## Data extract

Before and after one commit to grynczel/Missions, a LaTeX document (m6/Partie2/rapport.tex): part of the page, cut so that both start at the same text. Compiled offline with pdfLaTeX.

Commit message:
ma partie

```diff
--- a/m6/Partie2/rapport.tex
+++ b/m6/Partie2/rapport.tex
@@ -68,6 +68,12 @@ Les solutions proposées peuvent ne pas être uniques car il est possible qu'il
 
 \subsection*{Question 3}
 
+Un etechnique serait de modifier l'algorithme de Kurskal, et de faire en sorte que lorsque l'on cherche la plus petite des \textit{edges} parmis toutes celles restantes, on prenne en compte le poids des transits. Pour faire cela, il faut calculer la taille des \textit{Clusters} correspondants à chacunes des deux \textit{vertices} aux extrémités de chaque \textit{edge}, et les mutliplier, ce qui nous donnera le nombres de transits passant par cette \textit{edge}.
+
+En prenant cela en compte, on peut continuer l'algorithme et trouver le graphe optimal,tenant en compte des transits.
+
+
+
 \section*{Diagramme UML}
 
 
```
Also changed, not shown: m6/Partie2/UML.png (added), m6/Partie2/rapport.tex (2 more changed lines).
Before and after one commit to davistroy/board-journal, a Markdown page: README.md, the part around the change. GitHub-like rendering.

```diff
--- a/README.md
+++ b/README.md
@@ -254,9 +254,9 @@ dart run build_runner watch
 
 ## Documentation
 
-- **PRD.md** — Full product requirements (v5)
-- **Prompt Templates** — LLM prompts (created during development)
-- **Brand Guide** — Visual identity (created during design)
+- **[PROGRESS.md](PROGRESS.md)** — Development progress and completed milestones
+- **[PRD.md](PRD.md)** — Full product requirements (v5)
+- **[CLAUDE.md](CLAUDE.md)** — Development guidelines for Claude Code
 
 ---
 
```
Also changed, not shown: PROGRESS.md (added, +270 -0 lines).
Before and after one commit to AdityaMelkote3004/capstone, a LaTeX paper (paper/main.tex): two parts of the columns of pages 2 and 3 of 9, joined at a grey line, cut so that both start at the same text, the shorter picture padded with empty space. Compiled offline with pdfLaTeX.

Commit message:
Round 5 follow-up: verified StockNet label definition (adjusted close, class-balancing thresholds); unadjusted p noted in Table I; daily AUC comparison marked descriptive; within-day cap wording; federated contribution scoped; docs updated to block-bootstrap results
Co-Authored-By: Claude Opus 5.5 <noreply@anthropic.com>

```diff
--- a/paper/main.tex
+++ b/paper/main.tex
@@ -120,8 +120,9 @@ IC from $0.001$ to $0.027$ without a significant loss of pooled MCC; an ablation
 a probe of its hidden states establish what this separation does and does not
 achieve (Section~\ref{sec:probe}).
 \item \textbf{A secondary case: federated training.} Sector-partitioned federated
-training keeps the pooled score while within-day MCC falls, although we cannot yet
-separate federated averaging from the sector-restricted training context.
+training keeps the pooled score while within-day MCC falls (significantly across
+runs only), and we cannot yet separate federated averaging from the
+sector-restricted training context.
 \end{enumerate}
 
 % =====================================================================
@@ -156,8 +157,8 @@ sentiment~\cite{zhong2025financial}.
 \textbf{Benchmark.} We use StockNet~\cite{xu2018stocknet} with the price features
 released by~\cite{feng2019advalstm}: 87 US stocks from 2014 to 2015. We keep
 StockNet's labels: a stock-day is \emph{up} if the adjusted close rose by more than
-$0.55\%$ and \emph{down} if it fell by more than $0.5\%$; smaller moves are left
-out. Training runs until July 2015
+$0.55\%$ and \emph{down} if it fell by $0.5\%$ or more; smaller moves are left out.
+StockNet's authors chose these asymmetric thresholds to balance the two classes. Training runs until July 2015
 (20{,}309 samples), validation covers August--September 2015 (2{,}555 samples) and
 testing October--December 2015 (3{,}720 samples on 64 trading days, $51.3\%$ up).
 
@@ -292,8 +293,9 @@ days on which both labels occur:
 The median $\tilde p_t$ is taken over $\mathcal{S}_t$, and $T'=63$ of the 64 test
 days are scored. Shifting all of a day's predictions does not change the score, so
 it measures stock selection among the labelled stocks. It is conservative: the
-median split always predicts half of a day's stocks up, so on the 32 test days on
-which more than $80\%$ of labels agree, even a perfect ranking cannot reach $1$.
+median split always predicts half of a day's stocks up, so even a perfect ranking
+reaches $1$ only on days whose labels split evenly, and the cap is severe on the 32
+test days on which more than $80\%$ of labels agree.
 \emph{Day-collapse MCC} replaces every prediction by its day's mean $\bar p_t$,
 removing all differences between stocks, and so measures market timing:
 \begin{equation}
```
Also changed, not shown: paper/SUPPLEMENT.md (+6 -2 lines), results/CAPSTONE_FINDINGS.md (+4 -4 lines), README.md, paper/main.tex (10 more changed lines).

## The task
Copy down the material above exactly as it is.

## Answer section
Before and after one commit to grynczel/Missions, a LaTeX document (m6/Partie2/rapport.tex): part of the page, cut so that both start at the same text. Compiled offline with pdfLaTeX.

Commit message:
ma partie

```diff
--- a/m6/Partie2/rapport.tex
+++ b/m6/Partie2/rapport.tex
@@ -68,6 +68,12 @@ Les solutions proposées peuvent ne pas être uniques car il est possible qu'il
 
 \subsection*{Question 3}
 
+Un etechnique serait de modifier l'algorithme de Kurskal, et de faire en sorte que lorsque l'on cherche la plus petite des \textit{edges} parmis toutes celles restantes, on prenne en compte le poids des transits. Pour faire cela, il faut calculer la taille des \textit{Clusters} correspondants à chacunes des deux \textit{vertices} aux extrémités de chaque \textit{edge}, et les mutliplier, ce qui nous donnera le nombres de transits passant par cette \textit{edge}.
+
+En prenant cela en compte, on peut continuer l'algorithme et trouver le graphe optimal,tenant en compte des transits.
+
+
+
 \section*{Diagramme UML}
 
 
```
Also changed, not shown: m6/Partie2/UML.png (added), m6/Partie2/rapport.tex (2 more changed lines).
Before and after one commit to davistroy/board-journal, a Markdown page: README.md, the part around the change. GitHub-like rendering.

```diff
--- a/README.md
+++ b/README.md
@@ -254,9 +254,9 @@ dart run build_runner watch
 
 ## Documentation
 
-- **PRD.md** — Full product requirements (v5)
-- **Prompt Templates** — LLM prompts (created during development)
-- **Brand Guide** — Visual identity (created during design)
+- **[PROGRESS.md](PROGRESS.md)** — Development progress and completed milestones
+- **[PRD.md](PRD.md)** — Full product requirements (v5)
+- **[CLAUDE.md](CLAUDE.md)** — Development guidelines for Claude Code
 
 ---
 
```
Also changed, not shown: PROGRESS.md (added, +270 -0 lines).
Before and after one commit to AdityaMelkote3004/capstone, a LaTeX paper (paper/main.tex): two parts of the columns of pages 2 and 3 of 9, joined at a grey line, cut so that both start at the same text, the shorter picture padded with empty space. Compiled offline with pdfLaTeX.

Commit message:
Round 5 follow-up: verified StockNet label definition (adjusted close, class-balancing thresholds); unadjusted p noted in Table I; daily AUC comparison marked descriptive; within-day cap wording; federated contribution scoped; docs updated to block-bootstrap results
Co-Authored-By: Claude Opus 5.5 <noreply@anthropic.com>

```diff
--- a/paper/main.tex
+++ b/paper/main.tex
@@ -120,8 +120,9 @@ IC from $0.001$ to $0.027$ without a significant loss of pooled MCC; an ablation
 a probe of its hidden states establish what this separation does and does not
 achieve (Section~\ref{sec:probe}).
 \item \textbf{A secondary case: federated training.} Sector-partitioned federated
-training keeps the pooled score while within-day MCC falls, although we cannot yet
-separate federated averaging from the sector-restricted training context.
+training keeps the pooled score while within-day MCC falls (significantly across
+runs only), and we cannot yet separate federated averaging from the
+sector-restricted training context.
 \end{enumerate}
 
 % =====================================================================
@@ -156,8 +157,8 @@ sentiment~\cite{zhong2025financial}.
 \textbf{Benchmark.} We use StockNet~\cite{xu2018stocknet} with the price features
 released by~\cite{feng2019advalstm}: 87 US stocks from 2014 to 2015. We keep
 StockNet's labels: a stock-day is \emph{up} if the adjusted close rose by more than
-$0.55\%$ and \emph{down} if it fell by more than $0.5\%$; smaller moves are left
-out. Training runs until July 2015
+$0.55\%$ and \emph{down} if it fell by $0.5\%$ or more; smaller moves are left out.
+StockNet's authors chose these asymmetric thresholds to balance the two classes. Training runs until July 2015
 (20{,}309 samples), validation covers August--September 2015 (2{,}555 samples) and
 testing October--December 2015 (3{,}720 samples on 64 trading days, $51.3\%$ up).
 
@@ -292,8 +293,9 @@ days on which both labels occur:
 The median $\tilde p_t$ is taken over $\mathcal{S}_t$, and $T'=63$ of the 64 test
 days are scored. Shifting all of a day's predictions does not change the score, so
 it measures stock selection among the labelled stocks. It is conservative: the
-median split always predicts half of a day's stocks up, so on the 32 test days on
-which more than $80\%$ of labels agree, even a perfect ranking cannot reach $1$.
+median split always predicts half of a day's stocks up, so even a perfect ranking
+reaches $1$ only on days whose labels split evenly, and the cap is severe on the 32
+test days on which more than $80\%$ of labels agree.
 \emph{Day-collapse MCC} replaces every prediction by its day's mean $\bar p_t$,
 removing all differences between stocks, and so measures market timing:
 \begin{equation}
```
Also changed, not shown: paper/SUPPLEMENT.md (+6 -2 lines), results/CAPSTONE_FINDINGS.md (+4 -4 lines), README.md, paper/main.tex (10 more changed lines).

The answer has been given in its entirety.